■ About this exercise ■
From the line that includes "pushing latest data" to the last line of the data, quote each line precisely; both boundary lines belong in the answer.

*** Opening of Data provided ***

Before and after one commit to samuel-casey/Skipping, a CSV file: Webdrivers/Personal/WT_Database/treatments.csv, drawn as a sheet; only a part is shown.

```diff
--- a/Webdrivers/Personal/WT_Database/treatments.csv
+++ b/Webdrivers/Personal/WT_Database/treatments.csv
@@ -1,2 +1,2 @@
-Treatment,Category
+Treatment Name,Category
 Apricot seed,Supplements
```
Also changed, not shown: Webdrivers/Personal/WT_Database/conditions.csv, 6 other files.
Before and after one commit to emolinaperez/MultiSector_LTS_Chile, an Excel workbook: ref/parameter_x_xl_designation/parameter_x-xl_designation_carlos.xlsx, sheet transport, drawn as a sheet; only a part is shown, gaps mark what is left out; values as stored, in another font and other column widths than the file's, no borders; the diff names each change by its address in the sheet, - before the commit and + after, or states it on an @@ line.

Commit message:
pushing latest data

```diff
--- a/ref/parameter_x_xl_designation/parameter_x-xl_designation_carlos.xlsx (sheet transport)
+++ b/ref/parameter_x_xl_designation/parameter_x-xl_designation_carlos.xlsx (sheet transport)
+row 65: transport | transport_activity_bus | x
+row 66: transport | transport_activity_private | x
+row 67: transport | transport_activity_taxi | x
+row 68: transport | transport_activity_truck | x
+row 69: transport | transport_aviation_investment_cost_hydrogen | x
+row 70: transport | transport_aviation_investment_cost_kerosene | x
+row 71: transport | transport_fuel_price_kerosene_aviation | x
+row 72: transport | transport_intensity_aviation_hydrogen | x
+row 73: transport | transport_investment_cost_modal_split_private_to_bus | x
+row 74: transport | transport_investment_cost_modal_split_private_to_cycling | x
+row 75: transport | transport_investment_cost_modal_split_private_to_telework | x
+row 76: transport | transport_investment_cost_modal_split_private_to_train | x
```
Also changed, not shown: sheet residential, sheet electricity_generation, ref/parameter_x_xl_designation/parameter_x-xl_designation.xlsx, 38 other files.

*** Close of Data provided ***

■ Written response ■
pushing latest data

```diff
--- a/ref/parameter_x_xl_designation/parameter_x-xl_designation_carlos.xlsx (sheet transport)
+++ b/ref/parameter_x_xl_designation/parameter_x-xl_designation_carlos.xlsx (sheet transport)
+row 65: transport | transport_activity_bus | x
+row 66: transport | transport_activity_private | x
+row 67: transport | transport_activity_taxi | x
+row 68: transport | transport_activity_truck | x
+row 69: transport | transport_aviation_investment_cost_hydrogen | x
+row 70: transport | transport_aviation_investment_cost_kerosene | x
+row 71: transport | transport_fuel_price_kerosene_aviation | x
+row 72: transport | transport_intensity_aviation_hydrogen | x
+row 73: transport | transport_investment_cost_modal_split_private_to_bus | x
+row 74: transport | transport_investment_cost_modal_split_private_to_cycling | x
+row 75: transport | transport_investment_cost_modal_split_private_to_telework | x
+row 76: transport | transport_investment_cost_modal_split_private_to_train | x
```
Also changed, not shown: sheet residential, sheet electricity_generation, ref/parameter_x_xl_designation/parameter_x-xl_designation.xlsx, 38 other files.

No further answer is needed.